On an undulating stretch of California coastline, a hidden guesthouse runs free of the grid.
As they approach, visitors to Steve and Margaret Cegelski’s new guesthouse north of Santa Barbara might be momentarily confused. Their quarters are hidden from sight, tucked under the lip of a hill, with a green roof as camouflage. It’s not until they descend a concrete staircase dividing a sunken two-volume structure that they see their accommodations, not to mention the spectacular view of the coastline straight ahead.
An intimate connection to the environment suffuses every aspect of this singular retreat, set amid a wildlife preserve and working cattle ranch defined by majestic bluffs, oak trees, and chaparral-blanketed slopes. “Imagine California a hundred years ago,” says project architect Dan Weber of Santa Barbara–based firm Anacapa.

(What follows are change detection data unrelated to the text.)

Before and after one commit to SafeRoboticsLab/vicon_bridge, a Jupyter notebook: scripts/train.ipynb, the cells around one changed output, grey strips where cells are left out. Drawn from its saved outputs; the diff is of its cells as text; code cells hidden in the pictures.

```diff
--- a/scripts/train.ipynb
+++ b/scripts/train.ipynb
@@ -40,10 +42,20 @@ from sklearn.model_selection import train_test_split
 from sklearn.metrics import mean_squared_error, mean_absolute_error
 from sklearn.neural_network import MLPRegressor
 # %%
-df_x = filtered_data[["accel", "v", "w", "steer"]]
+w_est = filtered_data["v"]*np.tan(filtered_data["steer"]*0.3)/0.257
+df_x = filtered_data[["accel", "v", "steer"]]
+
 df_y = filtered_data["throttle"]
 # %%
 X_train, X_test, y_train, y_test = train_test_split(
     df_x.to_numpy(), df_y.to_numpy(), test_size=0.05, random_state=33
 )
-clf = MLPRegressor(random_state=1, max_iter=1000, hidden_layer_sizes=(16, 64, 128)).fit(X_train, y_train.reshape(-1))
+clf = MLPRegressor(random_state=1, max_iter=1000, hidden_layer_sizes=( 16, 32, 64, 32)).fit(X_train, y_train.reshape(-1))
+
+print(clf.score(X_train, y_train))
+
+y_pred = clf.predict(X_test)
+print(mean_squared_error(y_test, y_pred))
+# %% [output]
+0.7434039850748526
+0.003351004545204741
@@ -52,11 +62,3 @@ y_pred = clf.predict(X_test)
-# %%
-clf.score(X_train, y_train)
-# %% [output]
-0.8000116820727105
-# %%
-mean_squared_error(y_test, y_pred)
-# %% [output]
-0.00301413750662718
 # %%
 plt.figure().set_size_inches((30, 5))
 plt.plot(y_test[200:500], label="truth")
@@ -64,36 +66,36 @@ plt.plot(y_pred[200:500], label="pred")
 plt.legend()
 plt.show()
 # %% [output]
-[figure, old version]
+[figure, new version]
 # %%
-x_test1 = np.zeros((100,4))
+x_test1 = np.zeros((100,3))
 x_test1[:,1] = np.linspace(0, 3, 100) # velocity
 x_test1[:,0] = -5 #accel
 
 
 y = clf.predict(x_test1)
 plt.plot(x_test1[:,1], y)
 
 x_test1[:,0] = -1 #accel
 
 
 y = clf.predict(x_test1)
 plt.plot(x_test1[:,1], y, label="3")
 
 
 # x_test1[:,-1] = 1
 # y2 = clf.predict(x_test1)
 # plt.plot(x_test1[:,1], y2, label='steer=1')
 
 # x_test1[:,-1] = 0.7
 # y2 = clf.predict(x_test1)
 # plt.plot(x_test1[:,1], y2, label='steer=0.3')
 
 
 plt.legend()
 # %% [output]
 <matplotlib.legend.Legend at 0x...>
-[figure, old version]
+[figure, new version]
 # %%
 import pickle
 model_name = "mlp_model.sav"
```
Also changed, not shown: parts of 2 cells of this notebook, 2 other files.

The guesthouse sits about 300 yards from the Cegelskis’ Craftsman-style home, which existed on the property when the couple moved there in 2009. They started the guesthouse project shortly after, in order to have a separate space for hosting family and friends. Land use and access in the area is a contentious issue, and concern about increasing limits on construction led the couple to build sooner rather than wait. The design includes a detached garage, which is similarly buried in the earth.